Shortly thereafter, Lewis Luthier Supplies (which would later morph into The Luthier’s Mercantile and LMI), Stewart-MacDonald and a few others, would make hard-to-source materials and tools easily available to instrument makers worldwide. Charles Fox would start North America’s first guitar building school and Cumpiano and Natelson would begin work on ‘Guitarmaking: Tradition and Technology’ –a popular work which would eclipse Sloan’s small volumes with a treasure trove of detailed lutherie techniques. The picture is completed with the advent (in 1972) of the Guild of American Luthiers (GAL) which gave format to this exchange of ideas with its American Lutherie periodical, national conventions and the publication of guitar blueprints.

GALTedOlsenFounderThe GAL continues on to this day with its 21st convention approaching in July of 2014. It’s a long weekend where the topic of instrument making never tires. Classes, workshops, and concerts are held (in Tacoma, WA) and attendees get a chance to see and select from a wide range of tonewoods and special tools from LMI and many other vendors. We welcome this rare opportunity to meet and talk with our customers face to face. We learn a lot about what they want and need and it’s a delight to see their excitement in finding materials that they will transform into marvelous instruments.  Visit www.luth.org if you are interested in coming to the convention or becoming a member of the Guild.

The GAL’s convention format is echoed in other events such as the Association of Stringed Instrument Artisans (ASIA) Symposium (where LMI regularly exhibits), Bryan Galloup’s Northwood’s Seminars and to some degree, the Healdsburg Guitar Festival. A growing number of regional guitar makers clubs and groups throughout the world have sprung up as well. Many of these groups are listed on the LMI website on our ‘Luthier 101’ beginner’s page.  Add to this the many online lutherie forums (also listed on our site) where professionals and beginners alike offer each other support and advice.

The secrets which help create truly remarkable guitars may still be passed along in private, behind closed doors between the masters who have worked tirelessly to reveal them and those few individuals they deem worthy to receive them.
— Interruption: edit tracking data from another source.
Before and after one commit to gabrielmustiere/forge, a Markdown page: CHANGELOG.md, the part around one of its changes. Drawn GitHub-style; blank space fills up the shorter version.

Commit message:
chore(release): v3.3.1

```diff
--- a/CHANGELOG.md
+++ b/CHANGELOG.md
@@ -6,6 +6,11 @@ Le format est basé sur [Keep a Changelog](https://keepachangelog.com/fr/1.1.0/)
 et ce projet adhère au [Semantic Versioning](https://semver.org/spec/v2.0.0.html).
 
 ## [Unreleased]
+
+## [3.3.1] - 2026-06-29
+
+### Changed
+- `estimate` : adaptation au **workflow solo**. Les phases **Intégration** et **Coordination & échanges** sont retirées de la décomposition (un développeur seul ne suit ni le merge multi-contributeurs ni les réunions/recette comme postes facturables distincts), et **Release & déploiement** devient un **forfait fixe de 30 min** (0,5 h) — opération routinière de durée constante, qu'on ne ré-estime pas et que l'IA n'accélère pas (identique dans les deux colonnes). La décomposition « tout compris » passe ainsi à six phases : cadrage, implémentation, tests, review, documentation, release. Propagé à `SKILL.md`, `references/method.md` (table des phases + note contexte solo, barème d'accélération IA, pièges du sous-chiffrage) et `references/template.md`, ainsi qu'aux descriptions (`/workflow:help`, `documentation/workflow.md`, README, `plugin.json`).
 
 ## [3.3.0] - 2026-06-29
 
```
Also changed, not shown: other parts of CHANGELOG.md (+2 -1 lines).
And surely, there is no substitute for the experiences one painstakingly gains from the construction of many, many guitars. But for those who are eager to jump in and get started, there has never been a greater wellspring of resources available. And for the dedicated professionals whose fine instruments are an inspiration to craftsman and musicians alike, the picture of the isolated woodworker, toiling away in guarded solitude, is happily, a thing of the past.